EXERCISE PROMPT:
Among the lines below, copy each one in which "List" appears.

RECORDS TO PROCESS:
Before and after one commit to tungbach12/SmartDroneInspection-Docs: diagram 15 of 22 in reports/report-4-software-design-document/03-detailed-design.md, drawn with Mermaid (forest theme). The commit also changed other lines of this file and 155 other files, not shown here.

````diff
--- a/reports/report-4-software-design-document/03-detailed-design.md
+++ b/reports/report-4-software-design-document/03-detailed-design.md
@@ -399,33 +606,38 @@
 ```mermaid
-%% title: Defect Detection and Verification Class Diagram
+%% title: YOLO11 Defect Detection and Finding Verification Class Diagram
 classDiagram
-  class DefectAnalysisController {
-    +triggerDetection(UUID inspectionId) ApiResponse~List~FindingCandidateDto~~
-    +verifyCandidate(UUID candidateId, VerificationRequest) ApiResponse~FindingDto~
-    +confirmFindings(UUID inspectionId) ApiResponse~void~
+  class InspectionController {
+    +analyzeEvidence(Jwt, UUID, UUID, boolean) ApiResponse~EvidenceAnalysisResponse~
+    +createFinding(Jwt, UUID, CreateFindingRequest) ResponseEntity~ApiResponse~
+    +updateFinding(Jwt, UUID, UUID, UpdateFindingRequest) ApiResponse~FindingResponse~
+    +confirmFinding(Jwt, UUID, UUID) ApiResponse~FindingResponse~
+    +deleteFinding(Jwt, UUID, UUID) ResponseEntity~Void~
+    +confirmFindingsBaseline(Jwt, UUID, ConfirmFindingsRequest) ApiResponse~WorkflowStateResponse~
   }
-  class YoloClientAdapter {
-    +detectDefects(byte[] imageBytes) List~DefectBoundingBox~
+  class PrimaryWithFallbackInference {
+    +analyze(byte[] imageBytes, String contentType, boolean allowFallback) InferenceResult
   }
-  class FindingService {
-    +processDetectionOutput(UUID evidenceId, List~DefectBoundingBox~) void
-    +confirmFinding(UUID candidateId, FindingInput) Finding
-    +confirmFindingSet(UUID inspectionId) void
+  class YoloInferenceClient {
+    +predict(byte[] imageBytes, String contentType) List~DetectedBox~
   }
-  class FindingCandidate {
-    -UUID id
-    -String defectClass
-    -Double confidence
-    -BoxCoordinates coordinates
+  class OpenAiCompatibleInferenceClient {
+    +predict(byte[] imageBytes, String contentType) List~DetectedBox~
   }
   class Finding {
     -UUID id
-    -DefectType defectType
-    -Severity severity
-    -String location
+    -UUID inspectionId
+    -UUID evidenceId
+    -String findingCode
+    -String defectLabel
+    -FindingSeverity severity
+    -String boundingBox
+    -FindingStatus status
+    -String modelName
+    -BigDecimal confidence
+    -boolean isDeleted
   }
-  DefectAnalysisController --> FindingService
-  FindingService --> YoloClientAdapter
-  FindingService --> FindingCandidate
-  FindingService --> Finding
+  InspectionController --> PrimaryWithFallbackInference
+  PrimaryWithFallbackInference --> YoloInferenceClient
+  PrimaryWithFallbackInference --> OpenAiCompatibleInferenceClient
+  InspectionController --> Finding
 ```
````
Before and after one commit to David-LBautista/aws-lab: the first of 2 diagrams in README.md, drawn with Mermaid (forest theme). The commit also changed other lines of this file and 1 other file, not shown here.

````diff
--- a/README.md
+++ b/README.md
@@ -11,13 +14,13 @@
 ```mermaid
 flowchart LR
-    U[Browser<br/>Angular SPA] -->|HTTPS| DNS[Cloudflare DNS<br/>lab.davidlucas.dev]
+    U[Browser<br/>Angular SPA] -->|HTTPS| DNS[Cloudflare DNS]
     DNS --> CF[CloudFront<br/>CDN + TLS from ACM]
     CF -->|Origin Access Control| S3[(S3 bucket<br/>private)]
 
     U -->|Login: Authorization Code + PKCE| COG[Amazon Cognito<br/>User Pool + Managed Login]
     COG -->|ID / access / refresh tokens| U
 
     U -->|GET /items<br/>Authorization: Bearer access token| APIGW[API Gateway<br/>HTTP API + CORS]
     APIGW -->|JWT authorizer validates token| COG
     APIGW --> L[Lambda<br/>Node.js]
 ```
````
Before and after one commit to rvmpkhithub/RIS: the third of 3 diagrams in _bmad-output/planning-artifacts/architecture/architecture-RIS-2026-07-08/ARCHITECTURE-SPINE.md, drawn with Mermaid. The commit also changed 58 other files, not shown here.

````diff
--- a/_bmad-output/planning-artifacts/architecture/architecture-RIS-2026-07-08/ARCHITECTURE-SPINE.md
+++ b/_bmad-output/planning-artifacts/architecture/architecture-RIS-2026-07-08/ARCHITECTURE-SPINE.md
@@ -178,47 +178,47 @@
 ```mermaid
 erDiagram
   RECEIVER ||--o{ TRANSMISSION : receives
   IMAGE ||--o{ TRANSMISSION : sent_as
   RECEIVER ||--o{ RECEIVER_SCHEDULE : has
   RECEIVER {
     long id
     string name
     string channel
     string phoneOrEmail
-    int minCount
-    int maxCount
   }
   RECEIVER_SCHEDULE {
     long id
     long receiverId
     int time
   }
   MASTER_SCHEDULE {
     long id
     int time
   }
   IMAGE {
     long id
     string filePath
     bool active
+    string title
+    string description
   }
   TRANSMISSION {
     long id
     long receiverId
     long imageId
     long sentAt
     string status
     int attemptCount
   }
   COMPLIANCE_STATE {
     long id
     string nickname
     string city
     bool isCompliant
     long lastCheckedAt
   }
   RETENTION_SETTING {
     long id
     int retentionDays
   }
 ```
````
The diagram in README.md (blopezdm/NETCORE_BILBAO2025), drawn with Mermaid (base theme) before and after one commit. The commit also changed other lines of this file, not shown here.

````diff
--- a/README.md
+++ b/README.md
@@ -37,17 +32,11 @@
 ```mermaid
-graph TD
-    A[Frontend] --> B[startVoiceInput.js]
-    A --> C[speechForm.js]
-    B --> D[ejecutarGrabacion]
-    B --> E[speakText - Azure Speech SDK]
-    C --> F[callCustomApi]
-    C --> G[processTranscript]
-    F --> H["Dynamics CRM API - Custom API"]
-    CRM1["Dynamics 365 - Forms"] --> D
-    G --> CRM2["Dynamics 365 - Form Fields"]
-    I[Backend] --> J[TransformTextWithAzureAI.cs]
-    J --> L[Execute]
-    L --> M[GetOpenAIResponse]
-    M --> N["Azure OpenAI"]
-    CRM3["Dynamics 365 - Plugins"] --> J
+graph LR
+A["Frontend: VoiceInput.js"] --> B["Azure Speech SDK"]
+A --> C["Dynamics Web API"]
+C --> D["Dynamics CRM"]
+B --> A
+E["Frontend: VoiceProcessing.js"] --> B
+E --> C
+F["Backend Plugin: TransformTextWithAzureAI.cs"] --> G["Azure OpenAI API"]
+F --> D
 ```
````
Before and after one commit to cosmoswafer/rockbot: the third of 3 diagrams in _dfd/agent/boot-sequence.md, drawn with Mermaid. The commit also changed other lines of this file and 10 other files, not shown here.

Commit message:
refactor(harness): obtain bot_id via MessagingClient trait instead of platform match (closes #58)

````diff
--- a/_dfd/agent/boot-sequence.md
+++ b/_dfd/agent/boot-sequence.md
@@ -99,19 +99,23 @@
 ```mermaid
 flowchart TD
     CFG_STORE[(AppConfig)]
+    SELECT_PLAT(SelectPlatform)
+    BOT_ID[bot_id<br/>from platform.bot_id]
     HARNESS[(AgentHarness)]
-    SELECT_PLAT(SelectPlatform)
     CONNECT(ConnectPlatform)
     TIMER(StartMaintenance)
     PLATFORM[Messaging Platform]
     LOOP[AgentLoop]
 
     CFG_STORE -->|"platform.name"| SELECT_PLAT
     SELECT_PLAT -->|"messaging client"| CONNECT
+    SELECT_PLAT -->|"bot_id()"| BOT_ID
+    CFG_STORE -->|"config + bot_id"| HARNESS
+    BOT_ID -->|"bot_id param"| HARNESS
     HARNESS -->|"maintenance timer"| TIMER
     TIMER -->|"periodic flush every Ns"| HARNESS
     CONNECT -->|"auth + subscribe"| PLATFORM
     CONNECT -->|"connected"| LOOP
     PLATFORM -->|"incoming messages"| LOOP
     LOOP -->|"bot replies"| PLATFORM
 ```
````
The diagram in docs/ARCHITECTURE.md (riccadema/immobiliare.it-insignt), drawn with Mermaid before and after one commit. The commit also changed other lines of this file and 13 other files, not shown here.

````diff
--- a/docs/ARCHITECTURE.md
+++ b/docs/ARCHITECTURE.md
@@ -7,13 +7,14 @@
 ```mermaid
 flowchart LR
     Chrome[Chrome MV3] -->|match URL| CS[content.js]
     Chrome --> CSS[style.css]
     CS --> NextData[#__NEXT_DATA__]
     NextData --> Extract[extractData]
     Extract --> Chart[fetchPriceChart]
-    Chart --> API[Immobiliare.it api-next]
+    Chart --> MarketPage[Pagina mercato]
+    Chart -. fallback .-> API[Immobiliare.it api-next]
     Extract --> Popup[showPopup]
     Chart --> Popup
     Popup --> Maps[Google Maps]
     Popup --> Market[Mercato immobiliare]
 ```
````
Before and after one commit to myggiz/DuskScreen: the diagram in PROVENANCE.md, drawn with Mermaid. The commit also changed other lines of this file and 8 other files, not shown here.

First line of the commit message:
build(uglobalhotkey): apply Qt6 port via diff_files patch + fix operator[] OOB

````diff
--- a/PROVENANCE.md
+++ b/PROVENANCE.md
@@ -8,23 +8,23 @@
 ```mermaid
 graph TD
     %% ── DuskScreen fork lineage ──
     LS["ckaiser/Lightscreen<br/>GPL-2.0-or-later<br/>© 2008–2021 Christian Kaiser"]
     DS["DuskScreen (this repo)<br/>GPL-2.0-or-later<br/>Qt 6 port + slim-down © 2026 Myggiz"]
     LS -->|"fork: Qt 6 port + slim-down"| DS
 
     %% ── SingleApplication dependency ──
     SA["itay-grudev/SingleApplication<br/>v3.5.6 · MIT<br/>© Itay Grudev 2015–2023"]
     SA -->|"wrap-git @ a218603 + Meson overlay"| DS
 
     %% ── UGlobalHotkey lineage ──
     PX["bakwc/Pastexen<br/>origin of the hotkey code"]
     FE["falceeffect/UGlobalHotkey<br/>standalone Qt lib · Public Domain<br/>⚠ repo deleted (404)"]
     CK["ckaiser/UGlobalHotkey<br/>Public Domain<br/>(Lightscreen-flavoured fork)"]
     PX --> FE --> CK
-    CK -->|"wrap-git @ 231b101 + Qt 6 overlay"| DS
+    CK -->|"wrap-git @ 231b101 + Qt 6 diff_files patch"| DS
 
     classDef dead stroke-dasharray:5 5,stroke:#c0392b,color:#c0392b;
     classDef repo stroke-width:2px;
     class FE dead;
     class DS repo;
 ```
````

WRITTEN SOLUTION:
-    +triggerDetection(UUID inspectionId) ApiResponse~List~FindingCandidateDto~~
-    +detectDefects(byte[] imageBytes) List~DefectBoundingBox~
-    +processDetectionOutput(UUID evidenceId, List~DefectBoundingBox~) void
+    +predict(byte[] imageBytes, String contentType) List~DetectedBox~
+    +predict(byte[] imageBytes, String contentType) List~DetectedBox~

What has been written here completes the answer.